Most of the top (translation: reputable) baby monitor brands list their security features on their sites. Read them. Understand them. “Once the monitor is in the home, before you start monitoring your children, set it up with 2-factor authentication,” says Eliot. “Change the manufacturer’s password to one that is long and unique. When there are software updates available, update your software.”

Register Your Device

If there are security vulnerabilities discovered after a product has been released to market, the manufacturer may issue a recall or a patch — but you won’t hear about either unless you’re in contact with the company. “You’ll want to get that notice right away,” Payton says, suggesting register your product immediately before it’s overlooked and forgotten.

Be Sure Your Baby Monitor Has an Encrypted Connection

“The main thing I want everyone looking for is whether or not the manufacturer offers an encrypted connection,” Payton says. She explains that all the password protection in the world won’t be helpful if there is a massive national data breach for that company or device. Encryption ensures that even if hackers get footage, they won’t be able to see the details of it.

Shut off Baby Monitors and Security Systems Regularly

Once a week, Payton recommends that parents power down their surveillance cameras and power them back up. This action allows the devices to grab security patches and updates, installing them to correct any weaknesses while increasing efficiency. “It lets it become the latest and greatest,” she says.

Assign Your Baby Monitor an Email

Just after the unboxing, Payton says to assign your device its own email address. This way, should a primary email be hacked, thieves won’t have access to the systems.

Create a Strong Password For Your Home Network

“If you take four random words and string them together, that often times is easier to remember and is still considered a strong password,” Payton says. “You will remember them better, but it’s not a sentence, it’s not your favorite sports team, and it’s something you’ve got a better shot remembering.” Back them up with any one of numerous great password managers.

Set Up Personal Alerts
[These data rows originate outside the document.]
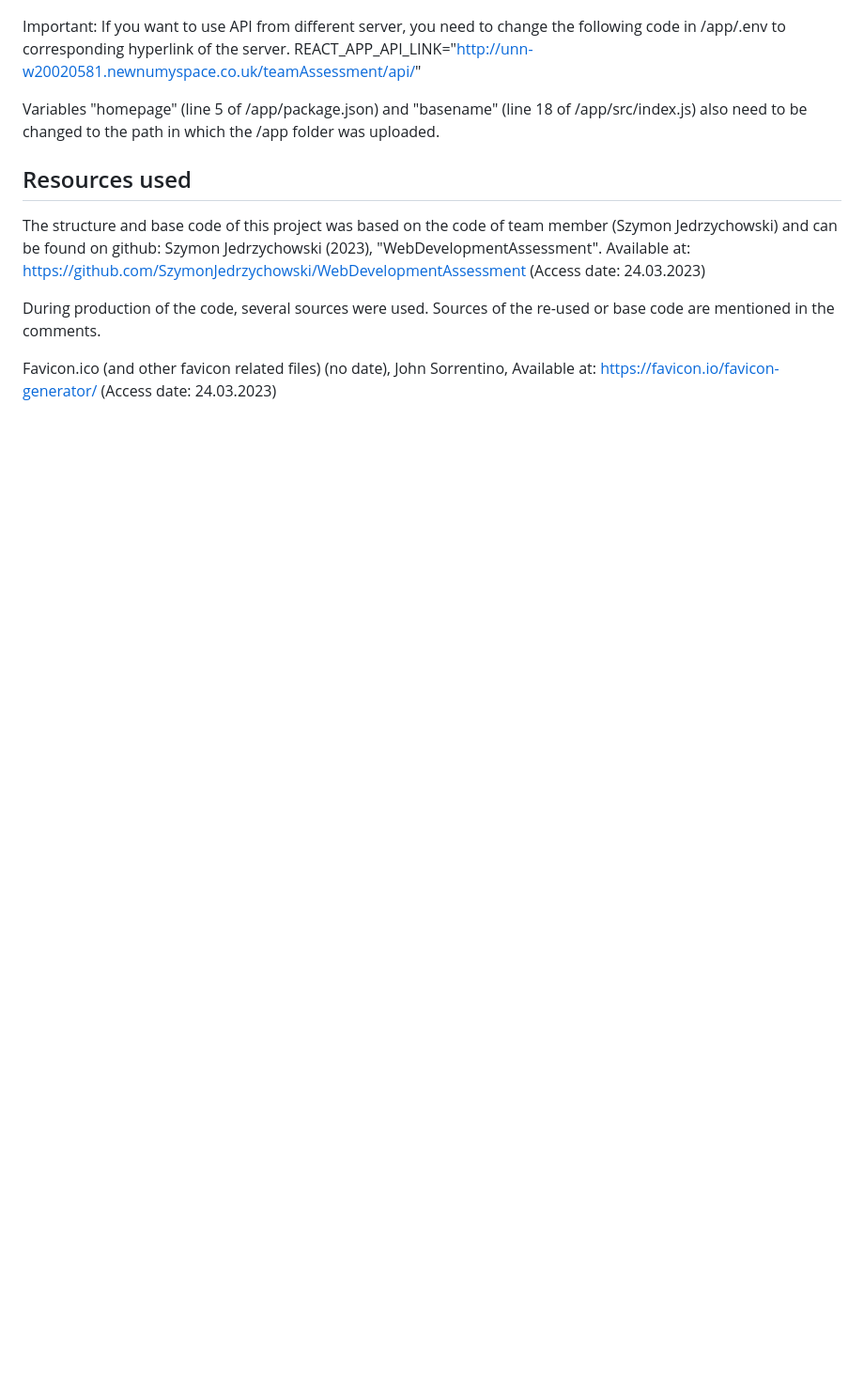
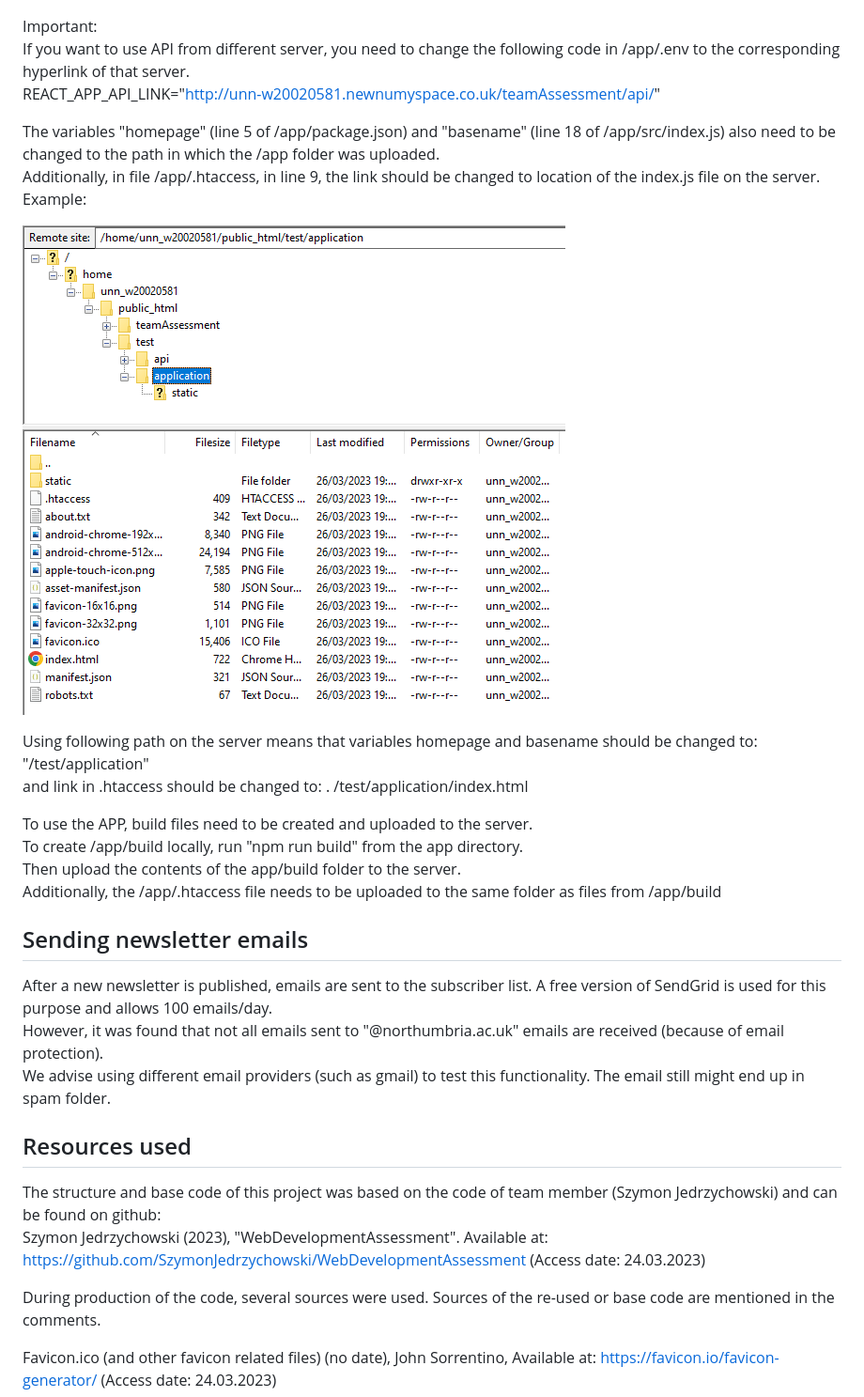
Before and after one commit to SzymonJedrzychowski/SH06-TeamAssessment, a Markdown page: README.md, the part around the change printed below. Shown: that part at 94% size. Rendered like a GitHub page; pictures changed too: data/capture3.PNG (added); blank space fills up the shorter version.

```diff
--- a/README.md
+++ b/README.md
@@ -46,10 +45,27 @@ Example structure of APP folder on server:
 ![Screenshot](/data/capture2.PNG)
 
 Important:
-If you want to use API from different server, you need to change the following code in /app/.env to corresponding hyperlink of the server.
+If you want to use API from different server, you need to change the following code in /app/.env to the corresponding hyperlink of that server.
 REACT_APP_API_LINK="http://unn-w20020581.newnumyspace.co.uk/teamAssessment/api/"
 
-Variables "homepage" (line 5 of /app/package.json) and "basename" (line 18 of /app/src/index.js) also need to be changed to the path in which the /app folder was uploaded.
+The variables "homepage" (line 5 of /app/package.json) and "basename" (line 18 of /app/src/index.js) also need to be changed to the path in which the /app folder was uploaded.
+Additionally, in file /app/.htaccess, in line 9, the link should be changed to location of the index.js file on the server.
+Example:
+
+![Screenshot](/data/capture3.PNG)
+
+Using following path on the server means that variables homepage and basename should be changed to: "/test/application"
+and link in .htaccess should be changed to: . /test/application/index.html
+
+To use the APP, build files need to be created and uploaded to the server.
+To create /app/build locally, run "npm run build" from the app directory.
+Then upload the contents of the app/build folder to the server.
+Additionally, the /app/.htaccess file needs to be uploaded to the same folder as files from /app/build
+
+## Sending newsletter emails
+After a new newsletter is published, emails are sent to the subscriber list. A free version of SendGrid is used for this purpose and allows 100 emails/day.
+However, it was found that not all emails sent to "@northumbria.ac.uk" emails are received (because of email protection).
+We advise using different email providers (such as gmail) to test this functionality. The email still might end up in spam folder.
 
 ## Resources used
 The structure and base code of this project was based on the code of team member (Szymon Jedrzychowski) and can be found on github:
```
Also changed, not shown: other parts of README.md (+10 -11 lines).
Payton recommends setting up a Google Alert for your baby monitor’s company and model. That way, you can quickly get information on any major issues with the device on a large scale. It’s a set-it-and-forget-it means of protection, but one that will keep you updated on any security risks that might exist,